telexfree-logoEarlier in August the SEC filed a Motion For Contempt against Sannderly Rodrigues.

In their motion, the SEC argued that Rodrigues had failed to provide the regulator with detailed accounting records for over a year. This, the regulator contended, was grounds to send Rodrigues back to jail until the court order had been complied with.

Rodrigues’ initial defense against the motion saw him hilariously claim he doesn’t speak English.

After the SEC declared this to be “nonsense“, Rodrigues dropped the defense and instead claimed that providing the requested information might incriminate him in related investigations.

That was back in October, with mediation efforts continuing between the SEC and Rodrigues in an attempt to resolve the ongoing issue.

Now, in a Status Report filed by the SEC on November 30th, it has been revealed that these mediation efforts have failed to resolve the matter.

The parties have not resolved the issue of the return of funds reflecting dissipation of assets by Rodrigues in violation of this Court’s Asset Freeze order.

That’s not to say the SEC didn’t obtain the information they wanted though…

How the regulator obtained Rodrigues’ detailed financial records is unclear, with the agency only revealing that

The Commission has also taken other steps to obtain the information required by the court-ordered accounting without causing defendant Rodrigues to waive his right against self incrimination under the Fifth Amendment.

As a result of these other steps to obtain information, the Commission received almost all information required by the court-ordered accounting.

Missing information pertains to Rodrigues’ offshore accounts, through which Rodrigues laundered stolen TelexFree Ponzi funds.

To what extent the information gleaned by the SEC will assist them (and other agencies with access to the information), is unclear. Ditto how important Rodrigues’ offshore accounting records are.

What we do know though is that even though they have most of the information they sought, the SEC aren’t letting up.

Arguing that despite most of the information sought being obtained through alternative methods, Rodrigues to date has still failed to hand over stolen victim funds he dissipated through identified accounts.

Because Rodrigues has failed to return funds equal to his prior dissipation of assets, the Commission respectfully requests that this Court take action on that part of its motion for contempt.

Whereas Rodrigues might argue his accounting records might incriminate him, I don’t think the same argument will hold up with respect to funds transferred.

The SEC likely have a blueprint of funds Rodrigues transferred outside of the US, with where those funds wound up irrelevant to compliance with their being turned over.

Rodrigues has to turn over those funds now that they’ve been identified, with the SEC otherwise looking to win their contempt motion against him.

Whether or not that will see Rodrigues returned to jail is uncertain, but it’s what the agency are pushing for.

Personally I think the SEC and courts have been more than patient with Rodrigues.
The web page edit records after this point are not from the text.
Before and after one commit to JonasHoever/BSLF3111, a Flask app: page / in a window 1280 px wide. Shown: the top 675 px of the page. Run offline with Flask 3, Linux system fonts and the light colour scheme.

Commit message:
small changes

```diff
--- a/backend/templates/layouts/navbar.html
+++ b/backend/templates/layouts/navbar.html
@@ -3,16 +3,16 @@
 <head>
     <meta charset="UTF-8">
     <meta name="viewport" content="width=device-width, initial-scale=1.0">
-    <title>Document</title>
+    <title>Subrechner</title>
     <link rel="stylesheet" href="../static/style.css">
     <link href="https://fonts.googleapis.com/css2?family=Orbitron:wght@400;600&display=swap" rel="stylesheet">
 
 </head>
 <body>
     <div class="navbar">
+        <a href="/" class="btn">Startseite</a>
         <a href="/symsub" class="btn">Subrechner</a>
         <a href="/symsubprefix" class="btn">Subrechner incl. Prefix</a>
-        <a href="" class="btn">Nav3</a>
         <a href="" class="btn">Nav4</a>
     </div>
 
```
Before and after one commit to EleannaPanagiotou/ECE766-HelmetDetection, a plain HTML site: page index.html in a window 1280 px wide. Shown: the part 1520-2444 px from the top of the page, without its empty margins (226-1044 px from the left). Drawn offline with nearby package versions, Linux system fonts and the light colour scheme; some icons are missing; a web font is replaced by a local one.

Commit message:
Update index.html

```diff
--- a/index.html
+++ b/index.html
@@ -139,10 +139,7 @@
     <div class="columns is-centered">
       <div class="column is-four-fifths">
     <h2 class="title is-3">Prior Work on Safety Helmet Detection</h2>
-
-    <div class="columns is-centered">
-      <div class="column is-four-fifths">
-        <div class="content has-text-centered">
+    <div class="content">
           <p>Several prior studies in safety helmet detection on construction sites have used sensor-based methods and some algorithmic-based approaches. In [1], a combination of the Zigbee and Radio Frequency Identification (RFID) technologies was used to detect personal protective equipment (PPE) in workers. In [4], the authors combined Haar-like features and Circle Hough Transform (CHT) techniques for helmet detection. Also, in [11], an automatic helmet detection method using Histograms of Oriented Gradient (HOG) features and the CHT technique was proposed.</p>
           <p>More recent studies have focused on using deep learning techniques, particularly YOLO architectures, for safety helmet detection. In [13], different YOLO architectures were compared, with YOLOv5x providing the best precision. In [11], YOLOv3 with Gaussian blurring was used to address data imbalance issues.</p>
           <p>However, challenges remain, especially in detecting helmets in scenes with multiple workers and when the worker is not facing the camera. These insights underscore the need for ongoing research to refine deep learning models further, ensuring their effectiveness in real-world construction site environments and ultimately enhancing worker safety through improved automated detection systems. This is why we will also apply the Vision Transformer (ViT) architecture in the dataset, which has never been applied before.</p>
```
If further jail time is what it takes to get him to comply, then so be it.

Stay tuned…


Footnote: Our thanks to Don@ASDUpdates for providing a copy of the SEC’s Status Report, filed on November 30th, 2015.